Programs extending aid to workers during illness have sprung from the efforts of unions to advance the welfare of their members. Having thus placed sickness insurance in the framework of union organization, the author cautiously notes that sickness benefit plans create their own unique set of problems. Policy and administration, although related to the unions' broader operations, must develop through procedures best adapted to these plans. Organization and administration of benefit programs is the theme of this report that surveys 10 union-management plans established by collective bargaining.

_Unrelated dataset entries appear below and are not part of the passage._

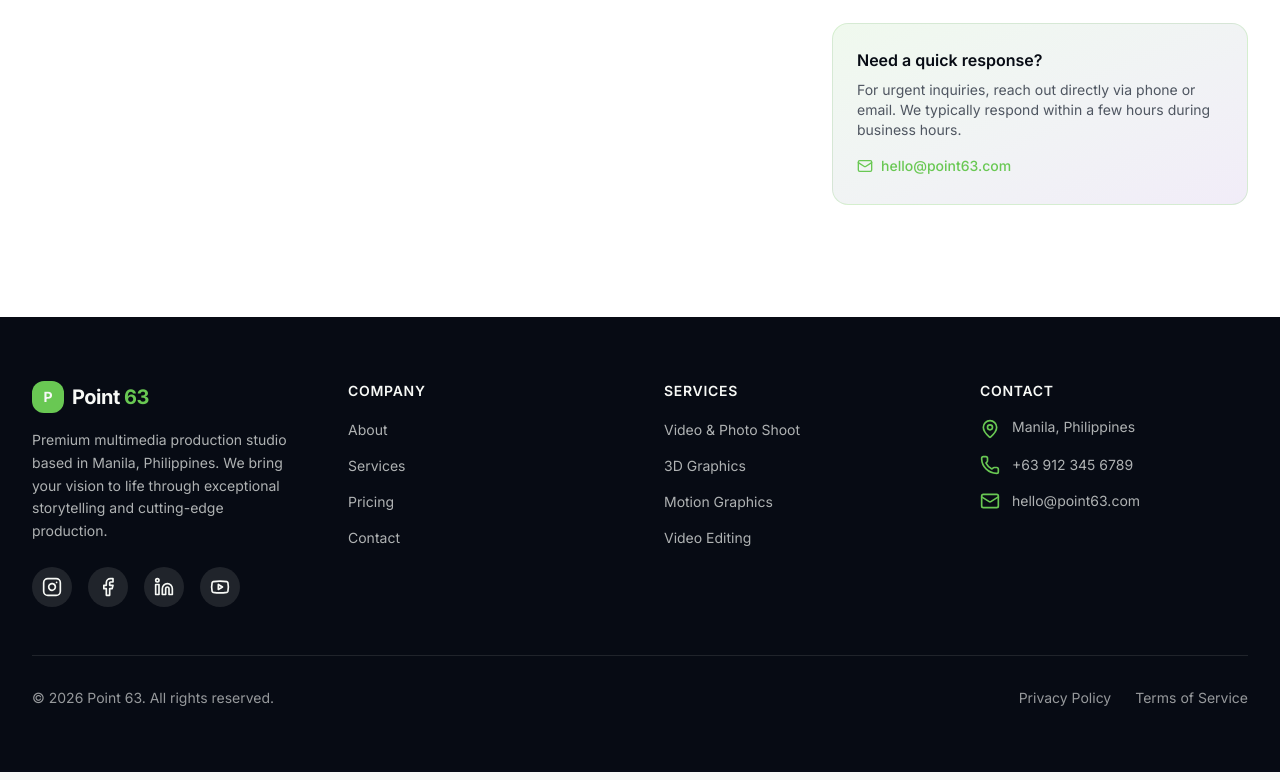
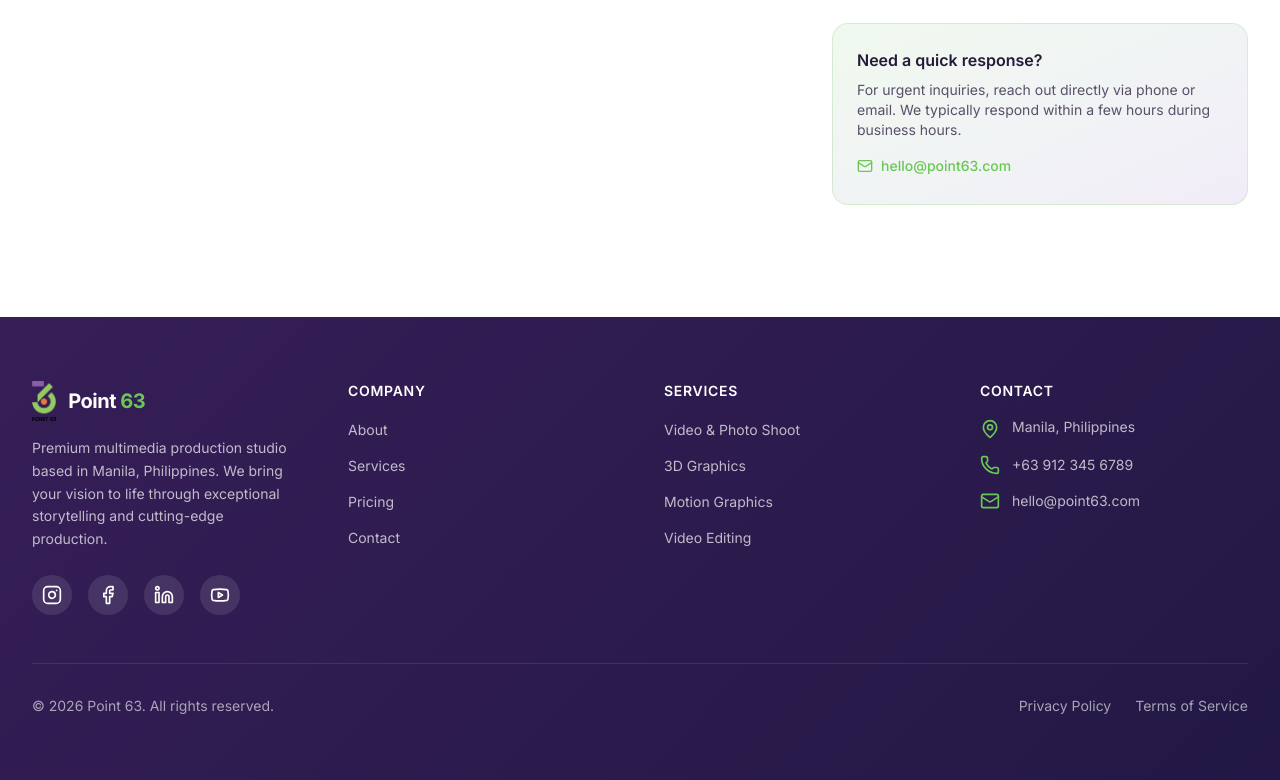
Before and after one commit to iahchs/v0-point-63-website, a Next.js app: page /contact in a window 1280 px wide. Shown: the part 1065-1845 px from the top of the page. Built offline with nearby package versions, Linux system fonts and the light colour scheme.

Commit message:
feat: update color system and replace logo
Update color scheme and replace logo across app components.

```diff
--- a/app/globals.css
+++ b/app/globals.css
@@ -4,9 +4,9 @@
 @custom-variant dark (&:is(.dark *));
 
 :root {
-  /* Point 63 Brand Colors */
+  /* Point 63 Brand Colors - No Black */
   --background: oklch(0.98 0.005 140);
-  --foreground: oklch(0.15 0.02 260);
+  --foreground: oklch(0.25 0.06 300);
 
   /* Primary Green - #7ED35A */
   --primary: oklch(0.75 0.18 140);
@@ -22,22 +22,22 @@
 
   /* Cards and surfaces */
   --card: oklch(1 0 0);
-  --card-foreground: oklch(0.15 0.02 260);
+  --card-foreground: oklch(0.25 0.06 300);
 
   --popover: oklch(1 0 0);
-  --popover-foreground: oklch(0.15 0.02 260);
+  --popover-foreground: oklch(0.25 0.06 300);
 
-  /* Muted tones */
-  --muted: oklch(0.96 0.01 140);
-  --muted-foreground: oklch(0.45 0.02 260);
+  /* Muted tones - Light green tint */
+  --muted: oklch(0.96 0.02 140);
+  --muted-foreground: oklch(0.45 0.04 300);
 
   /* Destructive */
   --destructive: oklch(0.577 0.245 27.325);
   --destructive-foreground: oklch(0.98 0 0);
 
-  /* Borders and inputs */
-  --border: oklch(0.90 0.01 140);
-  --input: oklch(0.95 0.01 140);
+  /* Borders and inputs - Soft gray with green tint */
+  --border: oklch(0.90 0.02 140);
+  --input: oklch(0.95 0.02 140);
   --ring: oklch(0.75 0.18 140);
 
   /* Chart colors */
@@ -49,53 +49,18 @@
 
   --radius: 0.75rem;
 
-  /* Sidebar */
-  --sidebar: oklch(0.12 0.02 260);
+  /* Dark section - Deep purple instead of black */
+  --dark-section: oklch(0.28 0.08 300);
+  --dark-section-foreground: oklch(0.98 0 0);
+
+  /* Sidebar - Deep purple */
+  --sidebar: oklch(0.28 0.08 300);
   --sidebar-foreground: oklch(0.98 0 0);
   --sidebar-primary: oklch(0.75 0.18 140);
   --sidebar-primary-foreground: oklch(0.98 0 0);
-  --sidebar-accent: oklch(0.20 0.02 260);
+  --sidebar-accent: oklch(0.35 0.08 300);
   --sidebar-accent-foreground: oklch(0.98 0 0);
-  --sidebar-border: oklch(0.25 0.02 260);
-  --sidebar-ring: oklch(0.75 0.18 140);
-}
-
-.dark {
-  --background: oklch(0.12 0.02 260);
-  --foreground: oklch(0.98 0 0);
-
-  --primary: oklch(0.75 0.18 140);
-  --primary-foreground: oklch(0.12 0.02 260);
-
-  --secondary: oklch(0.52 0.18 300);
-  --secondary-foreground: oklch(0.98 0 0);
-
-  --accent: oklch(0.65 0.18 45);
-  --accent-foreground: oklch(0.12 0.02 260);
-
-  --card: oklch(0.18 0.02 260);
-  --card-foreground: oklch(0.98 0 0);
-
-  --popover: oklch(0.18 0.02 260);
-  --popover-foreground: oklch(0.98 0 0);
-
-  --muted: oklch(0.22 0.02 260);
-  --muted-foreground: oklch(0.65 0 0);
-
-  --destructive: oklch(0.50 0.20 25);
-  --destructive-foreground: oklch(0.98 0 0);
-
-  --border: oklch(0.28 0.02 260);
-  --input: oklch(0.22 0.02 260);
-  --ring: oklch(0.75 0.18 140);
-
-  --sidebar: oklch(0.10 0.02 260);
-  --sidebar-foreground: oklch(0.98 0 0);
-  --sidebar-primary: oklch(0.75 0.18 140);
-  --sidebar-primary-foreground: oklch(0.12 0.02 260);
-  --sidebar-accent: oklch(0.18 0.02 260);
-  --sidebar-accent-foreground: oklch(0.98 0 0);
-  --sidebar-border: oklch(0.25 0.02 260);
+  --sidebar-border: oklch(0.38 0.08 300);
   --sidebar-ring: oklch(0.75 0.18 140);
 }
 
@@ -138,6 +103,8 @@
   --color-sidebar-accent-foreground: var(--sidebar-accent-foreground);
   --color-sidebar-border: var(--sidebar-border);
   --color-sidebar-ring: var(--sidebar-ring);
+  --color-dark-section: var(--dark-section);
+  --color-dark-section-foreground: var(--dark-section-foreground);
 }
 
 @layer base {
@@ -149,17 +116,18 @@
   }
 }
 
-/* Custom gradient utilities */
+/* Custom gradient utilities - Light green gradients */
 .gradient-hero {
-  background: linear-gradient(135deg, oklch(0.75 0.18 140 / 0.15) 0%, oklch(0.52 0.18 300 / 0.08) 50%, oklch(0.98 0.005 140) 100%);
+  background: linear-gradient(135deg, oklch(0.85 0.12 140 / 0.25) 0%, oklch(0.80 0.08 300 / 0.12) 50%, oklch(0.98 0.005 140) 100%);
 }
 
 .gradient-primary {
   background: linear-gradient(135deg, oklch(0.75 0.18 140) 0%, oklch(0.68 0.16 145) 100%);
 }
 
+/* Deep purple gradient for dark sections - no black */
 .gradient-dark {
-  background: linear-gradient(135deg, oklch(0.12 0.02 260) 0%, oklch(0.08 0.02 260) 100%);
+  background: linear-gradient(135deg, oklch(0.30 0.10 300) 0%, oklch(0.25 0.08 290) 100%);
 }
 
 /* Text gradient */
@@ -168,6 +136,12 @@
   -webkit-background-clip: text;
   -webkit-text-fill-color: transparent;
   background-clip: text;
+}
+
+/* Dark section utility class */
+.bg-dark-section {
+  background-color: var(--dark-section);
+  color: var(--dark-section-foreground);
 }
 
 /* Smooth scrolling */
--- a/components/about/team-section.tsx
+++ b/components/about/team-section.tsx
@@ -118,7 +118,7 @@ export function TeamSection() {
                     </div>
 
                     {/* Hover overlay with social links */}
-                    <div className="absolute inset-0 bg-foreground/80 opacity-0 group-hover:opacity-100 transition-opacity flex items-center justify-center gap-4">
+                    <div className="absolute inset-0 bg-secondary/90 opacity-0 group-hover:opacity-100 transition-opacity flex items-center justify-center gap-4">
                       <a href="#" className="w-10 h-10 rounded-full bg-white/20 flex items-center justify-center hover:bg-primary transition-colors">
                         <Linkedin className="w-5 h-5 text-white" />
                       </a>
--- a/components/contact/contact-info.tsx
+++ b/components/contact/contact-info.tsx
@@ -81,7 +81,7 @@ export function ContactInfo() {
               <a
                 key={social.label}
                 href={social.href}
-                className="w-11 h-11 rounded-xl bg-foreground/5 flex items-center justify-center hover:bg-primary hover:text-primary-foreground transition-colors group"
+                className="w-11 h-11 rounded-xl bg-muted flex items-center justify-center hover:bg-primary hover:text-primary-foreground transition-colors group"
                 aria-label={social.label}
               >
                 <social.icon className="w-5 h-5" />
--- a/components/footer.tsx
+++ b/components/footer.tsx
@@ -1,4 +1,5 @@
 import Link from "next/link"
+import Image from "next/image"
 import { Mail, Phone, MapPin, Instagram, Facebook, Linkedin, Youtube } from "lucide-react"
 
 const footerLinks = {
@@ -25,20 +26,24 @@ const socialLinks = [
 
 export function Footer() {
   return (
-    <footer className="bg-foreground text-background">
+    <footer className="gradient-dark text-white">
       <div className="mx-auto max-w-7xl px-4 sm:px-6 lg:px-8 py-12 lg:py-16">
         <div className="grid grid-cols-1 md:grid-cols-2 lg:grid-cols-4 gap-8 lg:gap-12">
           {/* Brand Column */}
           <div className="lg:col-span-1">
-            <Link href="/" className="flex items-center gap-2 mb-4">
-              <div className="h-8 w-8 rounded-lg bg-primary flex items-center justify-center">
-                <span className="text-primary-foreground font-bold text-sm">P</span>
-              </div>
-              <span className="text-xl font-bold tracking-tight text-background">
+            <Link href="/" className="flex items-center gap-3 mb-4">
+              <Image
+                src="/images/point-63-logo.png"
+                alt="Point 63 Logo"
+                width={40}
+                height={40}
+                className="h-10 w-auto"
+              />
+              <span className="text-xl font-bold tracking-tight text-white">
                 Point <span className="text-primary">63</span>
               </span>
             </Link>
-            <p className="text-sm text-background/70 mb-6 leading-relaxed">
+            <p className="text-sm text-white/70 mb-6 leading-relaxed">
               Premium multimedia production studio based in Manila, Philippines. We bring your vision to life through exceptional storytelling and cutting-edge production.
             </p>
             <div className="flex gap-4">
@@ -46,10 +51,10 @@ export function Footer() {
                 <a
                   key={social.label}
                   href={social.href}
-                  className="w-10 h-10 rounded-full bg-background/10 flex items-center justify-center hover:bg-primary transition-colors group"
+                  className="w-10 h-10 rounded-full bg-white/10 flex items-center justify-center hover:bg-primary transition-colors group"
                   aria-label={social.label}
                 >
-                  <social.icon className="w-5 h-5 text-background group-hover:text-primary-foreground" />
+                  <social.icon className="w-5 h-5 text-white group-hover:text-primary-foreground" />
                 </a>
               ))}
             </div>
@@ -57,7 +62,7 @@ export function Footer() {
 
           {/* Company Links */}
           <div>
-            <h4 className="text-sm font-semibold uppercase tracking-wider text-background mb-4">
+            <h4 className="text-sm font-semibold uppercase tracking-wider text-white mb-4">
               Company
             </h4>
             <ul className="space-y-3">
@@ -65,7 +70,7 @@ export function Footer() {
                 <li key={link.href}>
                   <Link
                     href={link.href}
-                    className="text-sm text-background/70 hover:text-primary transition-colors"
+                    className="text-sm text-white/70 hover:text-primary transition-colors"
                   >
                     {link.label}
                   </Link>
@@ -76,7 +81,7 @@ export function Footer() {
 
           {/* Services Links */}
           <div>
-            <h4 className="text-sm font-semibold uppercase tracking-wider text-background mb-4">
+            <h4 className="text-sm font-semibold uppercase tracking-wider text-white mb-4">
               Services
             </h4>
             <ul className="space-y-3">
@@ -84,7 +89,7 @@ export function Footer() {
                 <li key={link.href}>
                   <Link
                     href={link.href}
-                    className="text-sm text-background/70 hover:text-primary transition-colors"
+                    className="text-sm text-white/70 hover:text-primary transition-colors"
                   >
                     {link.label}
                   </Link>
@@ -95,25 +100,25 @@ export function Footer() {
 
           {/* Contact Info */}
           <div>
-            <h4 className="text-sm font-semibold uppercase tracking-wider text-background mb-4">
+            <h4 className="text-sm font-semibold uppercase tracking-wider text-white mb-4">
               Contact
             </h4>
             <ul className="space-y-4">
               <li className="flex items-start gap-3">
                 <MapPin className="w-5 h-5 text-primary mt-0.5 shrink-0" />
-                <span className="text-sm text-background/70">
+                <span className="text-sm text-white/70">
                   Manila, Philippines
                 </span>
               </li>
               <li className="flex items-center gap-3">
                 <Phone className="w-5 h-5 text-primary shrink-0" />
-                <a href="tel:+639123456789" className="text-sm text-background/70 hover:text-primary transition-colors">
+                <a href="tel:+639123456789" className="text-sm text-white/70 hover:text-primary transition-colors">
                   +63 912 345 6789
                 </a>
               </li>
               <li className="flex items-center gap-3">
                 <Mail className="w-5 h-5 text-primary shrink-0" />
-                <a href="mailto:hello@point63.com" className="text-sm text-background/70 hover:text-primary transition-colors">
+                <a href="mailto:hello@point63.com" className="text-sm text-white/70 hover:text-primary transition-colors">
                   hello@point63.com
                 </a>
               </li>
@@ -122,16 +127,16 @@ export function Footer() {
         </div>
 
         {/* Bottom Bar */}
-        <div className="mt-12 pt-8 border-t border-background/10">
+        <div className="mt-12 pt-8 border-t border-white/10">
           <div className="flex flex-col md:flex-row justify-between items-center gap-4">
-            <p className="text-sm text-background/60">
+            <p className="text-sm text-white/60">
               &copy; {new Date().getFullYear()} Point 63. All rights reserved.
             </p>
             <div className="flex gap-6">
-              <Link href="#" className="text-sm text-background/60 hover:text-primary transition-colors">
+              <Link href="#" className="text-sm text-white/60 hover:text-primary transition-colors">
                 Privacy Policy
               </Link>
-              <Link href="#" className="text-sm text-background/60 hover:text-primary transition-colors">
+              <Link href="#" className="text-sm text-white/60 hover:text-primary transition-colors">
                 Terms of Service
               </Link>
             </div>
--- a/components/home/stats-section.tsx
+++ b/components/home/stats-section.tsx
@@ -53,7 +53,7 @@ function AnimatedCounter({ value, suffix }: { value: number; suffix: string }) {
 
 export function StatsSection() {
   return (
-    <section className="py-16 lg:py-20 bg-foreground">
+    <section className="py-16 lg:py-20 gradient-dark">
       <div className="mx-auto max-w-7xl px-4 sm:px-6 lg:px-8">
         <div className="grid grid-cols-2 lg:grid-cols-4 gap-8 lg:gap-12">
           {stats.map((stat, index) => (
@@ -62,7 +62,7 @@ export function StatsSection() {
               className="text-center group"
             >
               <AnimatedCounter value={stat.value} suffix={stat.suffix} />
-              <p className="mt-2 text-sm lg:text-base text-background/70">
+              <p className="mt-2 text-sm lg:text-base text-white/70">
                 {stat.label}
               </p>
             </div>
```
Also changed, not shown: components/about/process-section.tsx (+8 -8 lines), components/navigation.tsx (+12 -9 lines).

The present publication is an extension of an earlier study made in 1945 by the industrial relations section outlining the growth, provisions, and problems related to negotiated sickness insurance programs ("Group Health Insurance and Sickness Benefit Plans in Collective Bargaining"). Material from this earlier report, in addition to interviews and correspondence, are the sources for the present study.
Before outlining financial structure and